◆ Assignment: All of the entries need to be set down exactly as they read.

◆ Data for this task:
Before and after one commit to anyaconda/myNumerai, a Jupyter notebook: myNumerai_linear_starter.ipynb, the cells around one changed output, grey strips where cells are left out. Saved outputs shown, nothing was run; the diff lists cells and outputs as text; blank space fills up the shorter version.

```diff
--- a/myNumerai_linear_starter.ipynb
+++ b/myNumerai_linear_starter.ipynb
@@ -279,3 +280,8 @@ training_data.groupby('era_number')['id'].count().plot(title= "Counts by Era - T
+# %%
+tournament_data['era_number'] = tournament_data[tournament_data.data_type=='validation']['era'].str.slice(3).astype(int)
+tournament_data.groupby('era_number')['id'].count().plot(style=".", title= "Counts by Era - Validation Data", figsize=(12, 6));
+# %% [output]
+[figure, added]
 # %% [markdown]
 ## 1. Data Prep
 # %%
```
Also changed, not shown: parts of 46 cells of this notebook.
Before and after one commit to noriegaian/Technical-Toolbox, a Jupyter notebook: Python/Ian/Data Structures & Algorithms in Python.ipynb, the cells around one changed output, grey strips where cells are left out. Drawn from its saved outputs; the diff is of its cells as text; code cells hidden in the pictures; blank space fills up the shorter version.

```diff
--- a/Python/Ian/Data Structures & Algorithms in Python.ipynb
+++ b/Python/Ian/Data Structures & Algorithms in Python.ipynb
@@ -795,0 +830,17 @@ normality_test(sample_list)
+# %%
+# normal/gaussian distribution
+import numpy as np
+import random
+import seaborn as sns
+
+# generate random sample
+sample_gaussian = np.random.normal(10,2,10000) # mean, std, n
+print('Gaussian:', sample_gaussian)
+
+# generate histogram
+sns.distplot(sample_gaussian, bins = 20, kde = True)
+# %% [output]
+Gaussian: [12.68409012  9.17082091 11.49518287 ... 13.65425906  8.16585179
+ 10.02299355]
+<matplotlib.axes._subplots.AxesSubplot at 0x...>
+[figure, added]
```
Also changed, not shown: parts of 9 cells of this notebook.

◆ Output below:
Before and after one commit to anyaconda/myNumerai, a Jupyter notebook: myNumerai_linear_starter.ipynb, the cells around one changed output, grey strips where cells are left out. Saved outputs shown, nothing was run; the diff lists cells and outputs as text; blank space fills up the shorter version.

```diff
--- a/myNumerai_linear_starter.ipynb
+++ b/myNumerai_linear_starter.ipynb
@@ -279,3 +280,8 @@ training_data.groupby('era_number')['id'].count().plot(title= "Counts by Era - T
+# %%
+tournament_data['era_number'] = tournament_data[tournament_data.data_type=='validation']['era'].str.slice(3).astype(int)
+tournament_data.groupby('era_number')['id'].count().plot(style=".", title= "Counts by Era - Validation Data", figsize=(12, 6));
+# %% [output]
+[figure, added]
 # %% [markdown]
 ## 1. Data Prep
 # %%
```
Also changed, not shown: parts of 46 cells of this notebook.
Before and after one commit to noriegaian/Technical-Toolbox, a Jupyter notebook: Python/Ian/Data Structures & Algorithms in Python.ipynb, the cells around one changed output, grey strips where cells are left out. Drawn from its saved outputs; the diff is of its cells as text; code cells hidden in the pictures; blank space fills up the shorter version.

```diff
--- a/Python/Ian/Data Structures & Algorithms in Python.ipynb
+++ b/Python/Ian/Data Structures & Algorithms in Python.ipynb
@@ -795,0 +830,17 @@ normality_test(sample_list)
+# %%
+# normal/gaussian distribution
+import numpy as np
+import random
+import seaborn as sns
+
+# generate random sample
+sample_gaussian = np.random.normal(10,2,10000) # mean, std, n
+print('Gaussian:', sample_gaussian)
+
+# generate histogram
+sns.distplot(sample_gaussian, bins = 20, kde = True)
+# %% [output]
+Gaussian: [12.68409012  9.17082091 11.49518287 ... 13.65425906  8.16585179
+ 10.02299355]
+<matplotlib.axes._subplots.AxesSubplot at 0x...>
+[figure, added]
```
Also changed, not shown: parts of 9 cells of this notebook.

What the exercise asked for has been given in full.